▸ **Input material**
-- Opening Marker --

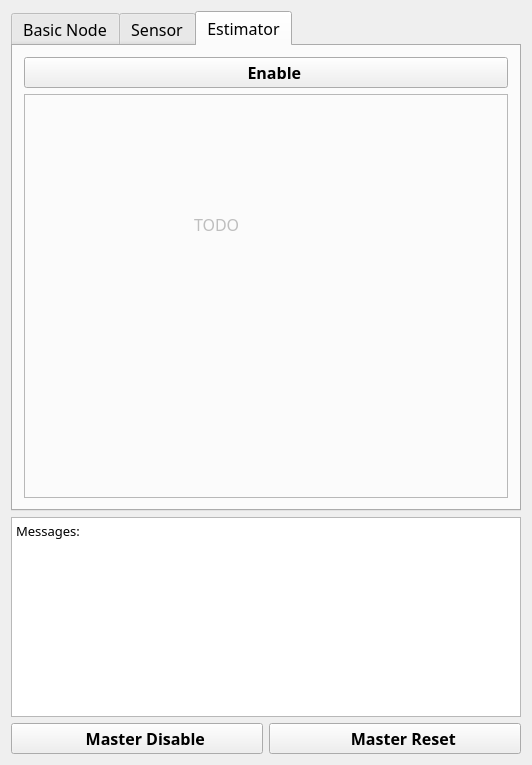
The window that src/basic_node/gui/basic_node_gui.ui (Tabjones/pacman_vision) describes before a commit, drawn with Qt 5.
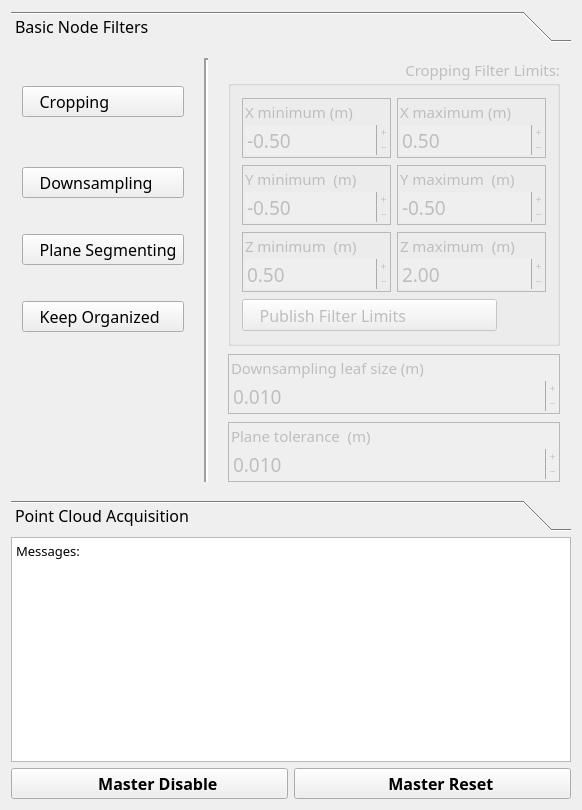
The same window after the commit. Icons and pictures are not drawn.

```diff
--- a/src/basic_node/gui/basic_node_gui.ui
+++ b/src/basic_node/gui/basic_node_gui.ui
@@ -6,8 +6,8 @@
    <rect>
     <x>0</x>
     <y>0</y>
-    <width>532</width>
-    <height>765</height>
+    <width>577</width>
+    <height>810</height>
    </rect>
   </property>
   <property name="font">
@@ -145,7 +145,7 @@
      </widget>
     </item>
     <item row="0" column="0" colspan="2">
-     <widget class="QTabWidget" name="Tabs">
+     <widget class="QToolBox" name="Tabs">
       <property name="sizePolicy">
        <sizepolicy hsizetype="Expanding" vsizetype="MinimumExpanding">
         <horstretch>0</horstretch>
@@ -154,19 +154,24 @@
       </property>
       <property name="minimumSize">
        <size>
-        <width>508</width>
-        <height>495</height>
+        <width>560</width>
+        <height>520</height>
        </size>
       </property>
-      <property name="tabPosition">
-       <enum>QTabWidget::North</enum>
-      </property>
-      <property name="currentIndex">
-       <number>2</number>
+      <property name="tabSpacing">
+       <number>3</number>
       </property>
       <widget class="QWidget" name="BaseTab">
-       <attribute name="title">
-        <string>Basic Node</string>
+       <property name="geometry">
+        <rect>
+         <x>0</x>
+         <y>0</y>
+         <width>560</width>
+         <height>448</height>
+        </rect>
+       </property>
+       <attribute name="label">
+        <string>Basic Node Filters</string>
        </attribute>
        <layout class="QGridLayout" name="gridLayout_3">
         <item row="0" column="0">
@@ -1232,8 +1237,16 @@
        </layout>
       </widget>
       <widget class="QWidget" name="SensorTab">
-       <attribute name="title">
-        <string>Sensor</string>
+       <property name="geometry">
+        <rect>
+         <x>0</x>
+         <y>0</y>
+         <width>560</width>
+         <height>451</height>
+        </rect>
+       </property>
+       <attribute name="label">
+        <string>Point Cloud Acquisition</string>
        </attribute>
        <layout class="QGridLayout" name="gridLayout_5">
         <item row="0" column="0" colspan="2">
@@ -1491,77 +1504,6 @@
         </item>
        </layout>
       </widget>
-      <widget class="QWidget" name="EstimatorTab">
-       <attribute name="title">
-        <string>Estimator</string>
-       </attribute>
-       <layout class="QGridLayout" name="gridLayout_6">
-        <item row="0" column="0">
-         <widget class="QPushButton" name="SpawnEstim">
-          <property name="sizePolicy">
-           <sizepolicy hsizetype="Minimum" vsizetype="Fixed">
-            <horstretch>0</horstretch>
-            <verstretch>0</verstretch>
-           </sizepolicy>
-          </property>
-          <property name="font">
-           <font>
-            <family>Oxygen-Sans</family>
-            <pointsize>12</pointsize>
-            <weight>75</weight>
-            <bold>true</bold>
-           </font>
-          </property>
-          <property name="toolTip">
-           <string>Enable / Disable all functionality.</string>
-          </property>
-          <property name="text">
-           <string>    Enable</string>
-          </property>
-          <property name="icon">
-           <iconset resource="../resources/resources.qrc">
-            <normaloff>:/icons/play.png</normaloff>
-            <normalon>:/icons/stop.png</normalon>:/icons/play.png</iconset>
-          </property>
-          <property name="iconSize">
-           <size>
-            <width>32</width>
-            <height>32</height>
-           </size>
-          </property>
-          <property name="checkable">
-           <bool>true</bool>
-          </property>
-         </widget>
-        </item>
-        <item row="1" column="0">
-         <widget class="QFrame" name="Estimator">
-          <property name="enabled">
-           <bool>false</bool>
-          </property>
-          <property name="frameShape">
-           <enum>QFrame::StyledPanel</enum>
-          </property>
-          <property name="frameShadow">
-           <enum>QFrame::Raised</enum>
-          </property>
-          <widget class="QLabel" name="label">
-           <property name="geometry">
-            <rect>
-             <x>170</x>
-             <y>120</y>
-             <width>68</width>
-             <height>21</height>
-            </rect>
-           </property>
-           <property name="text">
-            <string>TODO</string>
-           </property>
-          </widget>
-         </widget>
-        </item>
-       </layout>
-      </widget>
      </widget>
     </item>
    </layout>
```
Left out of the diff: 86 changed lines with no effect on the pictures.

-- Closing Marker --

▸ **The problem**
Copy out every line of the listing that includes the string "layout".

▸ **Expected answer**
        <layout class="QGridLayout" name="gridLayout_3">
        </layout>
        <layout class="QGridLayout" name="gridLayout_5">
        </layout>
-       <layout class="QGridLayout" name="gridLayout_6">
-       </layout>
    </layout>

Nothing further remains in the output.